Estate vs. Trust – Key Differences to Understand

Estates and trusts are among the legal structures that assist in the transfer of assets to the beneficiaries and heirs. While they might seem to be similar, they both function in a different manner. An estate helps in creating a document that allows a one-time transfer of your estate in the event of your death.

On the other hand, a trust helps you create a document that ensures ongoing asset transfer during and after your life. Understanding the difference between the two is crucial to ensure you create a strong estate plan.

Estate planning lawyers can guide you about the options available for you in creating an estate plan or a trust.

Understanding Estate

Simply put, the estate is whatever an individual owns, including real estate, investments, bank accounts, cars, furniture, jewelry, and life insurance policy.
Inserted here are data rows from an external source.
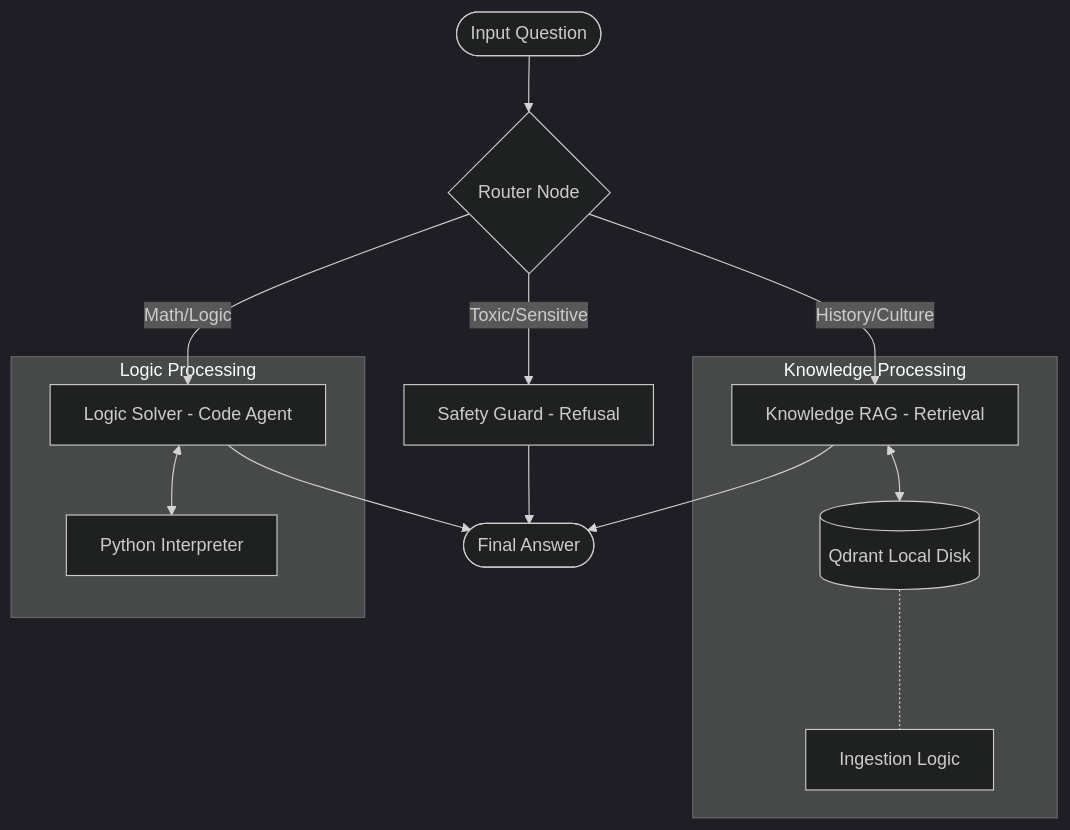
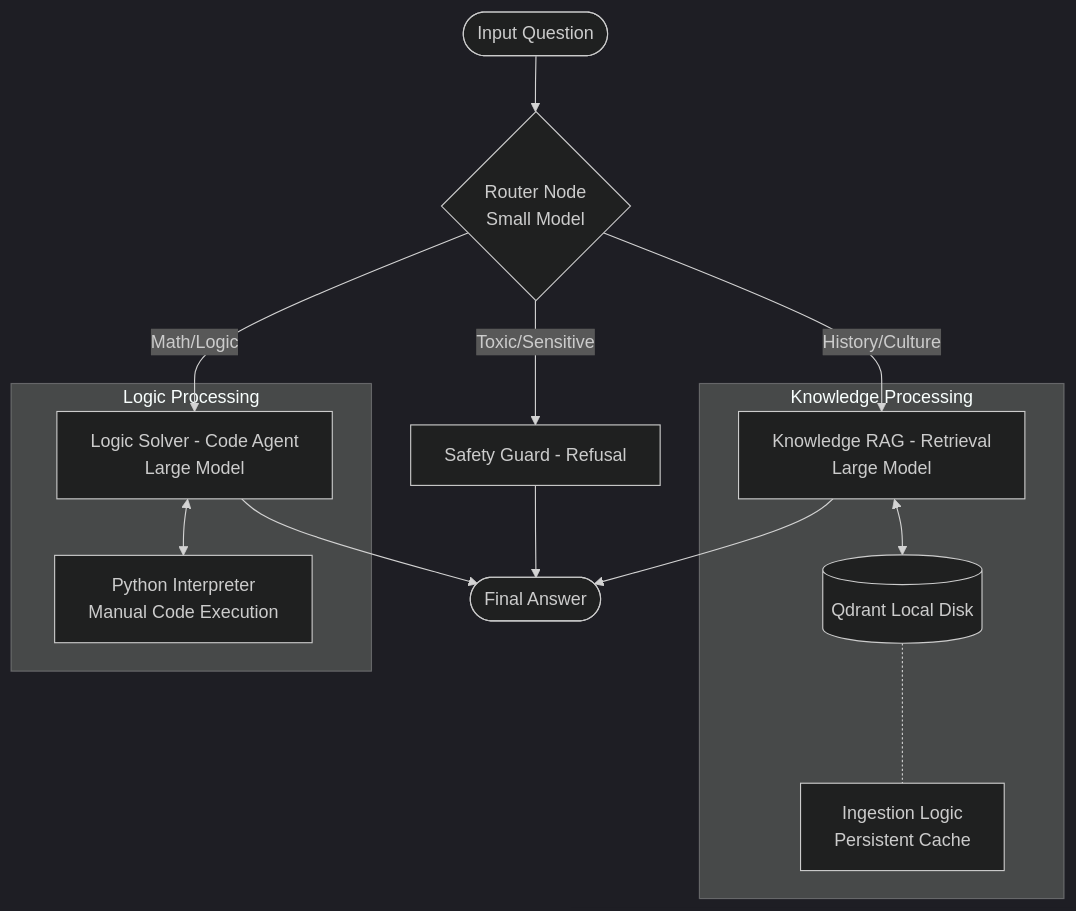
The diagram in README.md (hhaoz/vnpt-haha), drawn with Mermaid (dark theme) before and after one commit. The commit also changed other lines of this file and 10 other files, not shown here.

Commit message:
Refactor LLM integration by introducing separate small and large model configurations.

````diff
--- a/README.md
+++ b/README.md
@@ -20,22 +20,21 @@
 ```mermaid
 graph TD
-    Start([Input Question]) --> RouterNode{Router Node}
+    Start([Input Question]) --> RouterNode{Router Node<br/>Small Model}
     
-    RouterNode -- "Math/Logic" --> LogicSolver[Logic Solver - Code Agent]
-    RouterNode -- "History/Culture" --> KnowledgeRAG[Knowledge RAG - Retrieval]
+    RouterNode -- "Math/Logic" --> LogicSolver[Logic Solver - Code Agent<br/>Large Model]
+    RouterNode -- "History/Culture" --> KnowledgeRAG[Knowledge RAG - Retrieval<br/>Large Model]
     RouterNode -- "Toxic/Sensitive" --> SafetyGuard[Safety Guard - Refusal]
     
     subgraph "Knowledge Processing"
         KnowledgeRAG <--> VectorDB[(Qdrant Local Disk)]
-        VectorDB <..- IngestionScript[Ingestion Logic]
+        VectorDB <..- IngestionScript[Ingestion Logic<br/>Persistent Cache]
     end
     
     subgraph "Logic Processing"
-        LogicSolver <--> PythonREPL[Python Interpreter]
+        LogicSolver <--> PythonREPL[Python Interpreter<br/>Manual Code Execution]
     end
     
     LogicSolver --> End([Final Answer])
     KnowledgeRAG --> End
     SafetyGuard --> End
-
 ```
````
Creating an estate plan helps protect the estate and allows the distribution of the assets based on your requests in the event of your incapacitation or death.

Estate planning covers all your financial and personal affairs, including transferring of real estate property and medical directives in cases you are unable to make medical decisions for yourself.

Understanding Trust

The trust serves as a financial and legal document in your estate plan. Through a trust, you can name a trustee who would become responsible for asset distribution among the beneficiaries after your passing. Trust is one aspect of an extensive estate plan, which is why it is ideal for including other planning areas to cover everything.

There are different types of trusts, and the most common ones are as follows:

  • Revocable Trust: It enables you to create any changes in the content of the trust or cancel it completely
  • Irrevocable Trust: This is the opposite of revocable trust, meaning once you create the trust, no one can change or cancel it 
  • Special Needs Trust: It allows individuals with special needs to receive the inheritance without it affecting the benefits they receive through Social Security
  • Charitable Trust: It prioritizes your philanthropic interests and is mostly utilized by the rich to decrease tax liability

There are also some trust rules specific to Nevada, including:

  • Asset protection trust
  • Beneficiary defective inheritor’s trust
  • Decanted trusts
  • Directed trusts
  • Dynasty trust
  • Incomplete gift non-grantor trusts

Trust planning enables you to create a specific document that highlights when, how, and who receives your assets. Our estate planning lawyers in Las Vegas can help you create a trust based on your wishes.

Consult Bourassa Law Group for Estate and Trust Planning in Nevada

Trust and estate serve distinctive functions and work differently. Both help you transfer your assets to your heirs and beneficiaries based on your wishes. Understanding the difference will allow you to determine the right option for you.

Our estate planning lawyers can help you create an estate plan and a trust based on your assets and wishes. We can provide you with personalized legal assistance to ensure you have an efficient estate plan prepared.

For your real estate planning needs, the Nevada estate planning lawyers at The Bourassa Law Group are ready to help. Give us a call today at 1-800-870-8910 for a free consultation!

Related Posts

Free Case Evaluation

The evaluation is FREE! You do not have to pay anything to have an attorney evaluate your case.